An octopus with what appeared to be nine arms was collected in an artisanal fishery in Puerto Angel, Oaxaca, back in 2012. This species, Octopus hubbsorum, occurs throughout the tropical Pacific, and it’s the primary target of octopus fisheries in Mexico. This 275-gram octopus was among a sample of 115 octopuses collected by scuba divers, and based her oocytes (which go on to become eggs), she was an immature female.
Upon closer inspection, María del Carmen Alejo-Plata and Omar Valencia Méndez of Universidad del Mar discovered that the female had an abnormally bifurcated second arm -- it had divided into two branches. The findings were described in American Malacological Bulletin.
The length of the arm before the split was 70 millimeters, and it was divided into two branches: The longer arm was 215 millimeters, the shorter one was 140 millimeters. The shorter arm also had a 5-millimeter localized knob and a regenerated arm tip. Additionally, there was an unusually well-developed web between the divisions -- the same kind found uniting the bases of normal arms.
Bifurcation (or even polyfurcation) of the arms aren’t all that uncommon in octopuses, especially in cases of injury.
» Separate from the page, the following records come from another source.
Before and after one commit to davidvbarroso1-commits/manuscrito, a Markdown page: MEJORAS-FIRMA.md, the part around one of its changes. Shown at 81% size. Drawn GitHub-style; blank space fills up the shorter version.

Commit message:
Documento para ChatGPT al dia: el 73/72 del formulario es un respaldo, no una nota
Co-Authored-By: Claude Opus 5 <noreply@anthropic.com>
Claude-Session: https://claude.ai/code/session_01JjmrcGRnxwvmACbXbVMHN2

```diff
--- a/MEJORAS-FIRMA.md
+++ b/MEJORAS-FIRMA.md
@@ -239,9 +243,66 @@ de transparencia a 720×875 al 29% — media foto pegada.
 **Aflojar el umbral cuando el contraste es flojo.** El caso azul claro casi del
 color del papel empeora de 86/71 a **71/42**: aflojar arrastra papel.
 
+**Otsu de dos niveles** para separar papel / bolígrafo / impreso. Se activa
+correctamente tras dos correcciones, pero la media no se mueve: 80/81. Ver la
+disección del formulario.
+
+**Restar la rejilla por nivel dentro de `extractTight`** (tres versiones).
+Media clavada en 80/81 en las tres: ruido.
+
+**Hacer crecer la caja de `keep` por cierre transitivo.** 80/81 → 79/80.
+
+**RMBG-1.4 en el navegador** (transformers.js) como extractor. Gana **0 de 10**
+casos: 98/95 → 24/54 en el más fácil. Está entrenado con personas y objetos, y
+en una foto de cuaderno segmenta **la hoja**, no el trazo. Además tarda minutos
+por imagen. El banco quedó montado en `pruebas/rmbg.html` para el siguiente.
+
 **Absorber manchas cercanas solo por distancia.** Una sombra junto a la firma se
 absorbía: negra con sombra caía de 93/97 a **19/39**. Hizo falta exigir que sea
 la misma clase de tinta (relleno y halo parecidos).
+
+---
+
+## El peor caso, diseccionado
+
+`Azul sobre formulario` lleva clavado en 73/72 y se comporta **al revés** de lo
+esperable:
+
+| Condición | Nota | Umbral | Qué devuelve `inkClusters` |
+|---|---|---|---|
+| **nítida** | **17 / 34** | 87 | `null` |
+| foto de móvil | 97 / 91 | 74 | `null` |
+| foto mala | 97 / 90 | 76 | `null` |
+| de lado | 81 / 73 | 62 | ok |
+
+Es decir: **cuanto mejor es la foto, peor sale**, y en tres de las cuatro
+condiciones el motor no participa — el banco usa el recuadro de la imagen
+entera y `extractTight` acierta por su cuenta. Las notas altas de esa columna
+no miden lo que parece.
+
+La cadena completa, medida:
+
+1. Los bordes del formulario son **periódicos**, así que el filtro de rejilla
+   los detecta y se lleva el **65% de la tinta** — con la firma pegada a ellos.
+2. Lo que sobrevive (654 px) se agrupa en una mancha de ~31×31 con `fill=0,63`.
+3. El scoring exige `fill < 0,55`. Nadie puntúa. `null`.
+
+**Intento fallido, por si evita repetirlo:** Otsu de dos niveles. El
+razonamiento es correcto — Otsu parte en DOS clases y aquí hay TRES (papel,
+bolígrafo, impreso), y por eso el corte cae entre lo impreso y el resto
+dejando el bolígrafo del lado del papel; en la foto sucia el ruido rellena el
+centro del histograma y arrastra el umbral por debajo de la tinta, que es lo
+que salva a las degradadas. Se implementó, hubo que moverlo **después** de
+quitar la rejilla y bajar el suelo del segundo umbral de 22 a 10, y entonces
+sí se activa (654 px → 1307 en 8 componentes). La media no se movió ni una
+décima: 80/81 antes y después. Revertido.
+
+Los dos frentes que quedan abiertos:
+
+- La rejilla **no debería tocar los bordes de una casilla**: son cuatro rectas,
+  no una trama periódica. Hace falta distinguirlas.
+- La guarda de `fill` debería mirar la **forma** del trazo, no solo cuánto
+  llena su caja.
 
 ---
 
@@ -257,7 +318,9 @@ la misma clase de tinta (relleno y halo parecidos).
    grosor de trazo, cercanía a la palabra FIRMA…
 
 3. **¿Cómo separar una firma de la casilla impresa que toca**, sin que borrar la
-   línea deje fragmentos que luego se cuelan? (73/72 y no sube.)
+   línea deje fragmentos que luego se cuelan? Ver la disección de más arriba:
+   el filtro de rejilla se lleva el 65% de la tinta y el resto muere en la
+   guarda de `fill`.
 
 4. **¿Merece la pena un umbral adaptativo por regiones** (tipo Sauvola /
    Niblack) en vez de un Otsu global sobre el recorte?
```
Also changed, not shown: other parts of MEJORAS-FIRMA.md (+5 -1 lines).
These have been reported since 1900, and in one extreme case, seven of the eight arms were branched multiple times, resulting in a total of 90 terminal branches.
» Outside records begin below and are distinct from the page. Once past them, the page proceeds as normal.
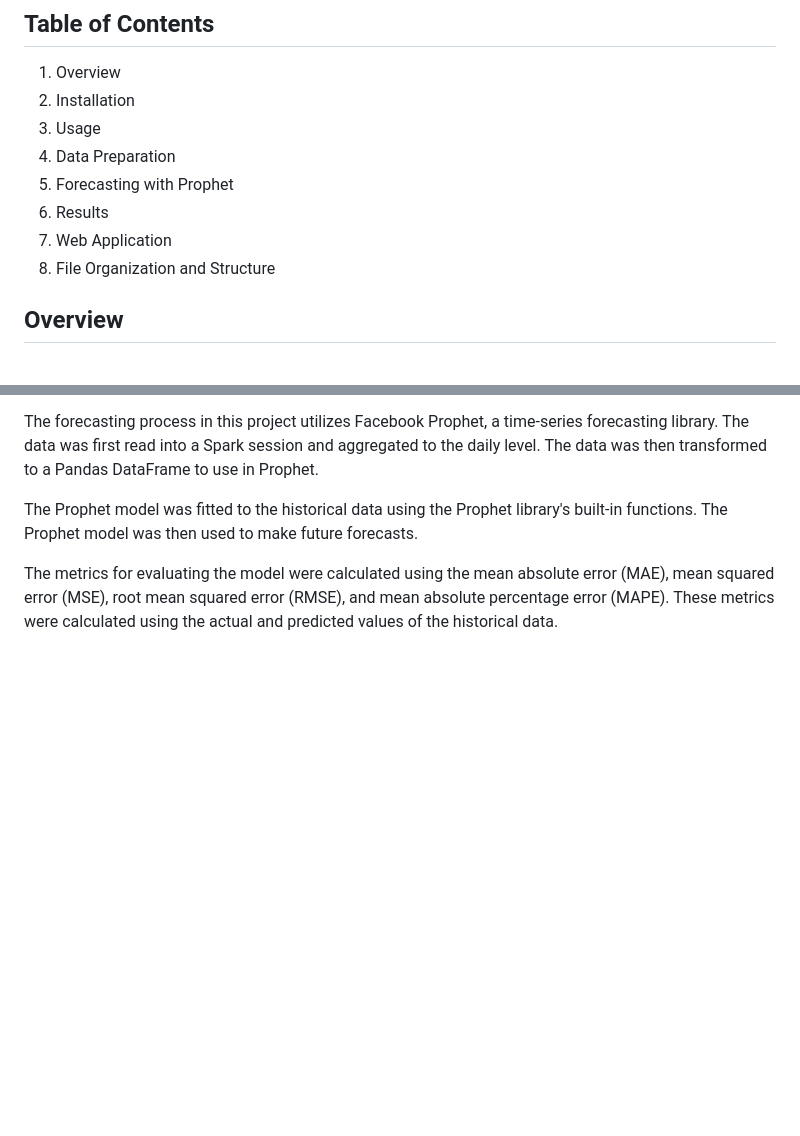
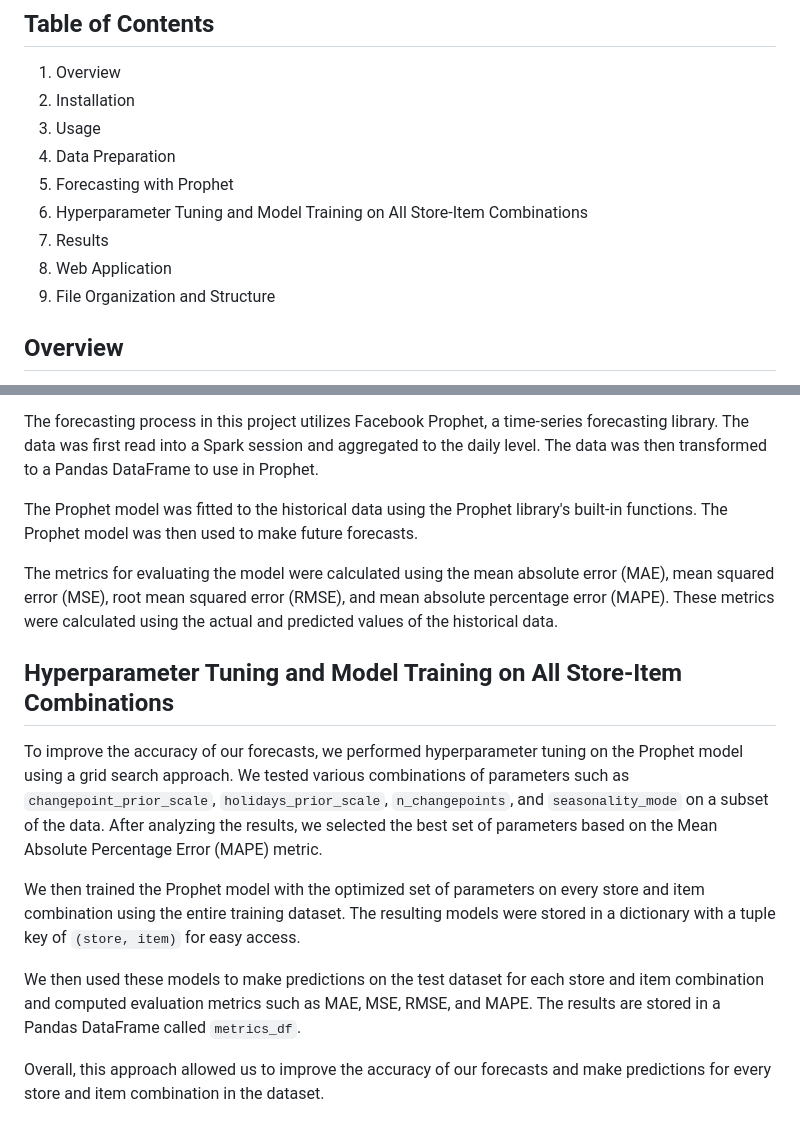
Before and after one commit to AdrianJason/RetailSalesPredictor, a Markdown page: README.md, 2 parts joined by grey strips. Drawn GitHub-style; blank space fills up the shorter version.

```diff
--- a/README.md
+++ b/README.md
@@ -8,9 +8,10 @@ This project aims to provide fine-grained time series forecasting using Prophet,
 3. Usage
 4. Data Preparation
 5. Forecasting with Prophet
-6. Results
-7. Web Application
-8. File Organization and Structure
+6. Hyperparameter Tuning and Model Training on All Store-Item Combinations
+7. Results
+8. Web Application
+9. File Organization and Structure
 ## Overview
 The primary goal of this project is to develop a scalable and efficient time series forecasting solution by leveraging the capabilities of the Prophet library and Apache Spark. The project will involve data preparation, model training, forecasting, and visualization. The web application will display the data, the model, and the forecast results on a single webpage for easy access and interpretation.
 ## Installation
@@ -64,3 +65,11 @@ The forecasting process in this project utilizes Facebook Prophet, a time-series
 The Prophet model was fitted to the historical data using the Prophet library's built-in functions. The Prophet model was then used to make future forecasts.
 
 The metrics for evaluating the model were calculated using the mean absolute error (MAE), mean squared error (MSE), root mean squared error (RMSE), and mean absolute percentage error (MAPE). These metrics were calculated using the actual and predicted values of the historical data.
+## Hyperparameter Tuning and Model Training on All Store-Item Combinations
+To improve the accuracy of our forecasts, we performed hyperparameter tuning on the Prophet model using a grid search approach. We tested various combinations of parameters such as `changepoint_prior_scale`, `holidays_prior_scale`, `n_changepoints`, and `seasonality_mode` on a subset of the data. After analyzing the results, we selected the best set of parameters based on the Mean Absolute Percentage Error (MAPE) metric.
+
+We then trained the Prophet model with the optimized set of parameters on every store and item combination using the entire training dataset. The resulting models were stored in a dictionary with a tuple key of `(store, item)` for easy access.
+
+We then used these models to make predictions on the test dataset for each store and item combination and computed evaluation metrics such as MAE, MSE, RMSE, and MAPE. The results are stored in a Pandas DataFrame called `metrics_df`.
+
+Overall, this approach allowed us to improve the accuracy of our forecasts and make predictions for every store and item combination in the dataset.
```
However, the arm branching seen here doesn’t appear to be the result of an injury. Instead, the duo of researchers think that these nine arms are the result of a Hox genes mutation. A large family of genes called homeobox genes direct the formation of many body structures -- from limbs to organs -- during early embryonic development. Mutations in these genes are responsible for several developmental disorders throughout the animal kingdom.
Images: Alejo-Plata et al., Amer. Malac. Bull. 2014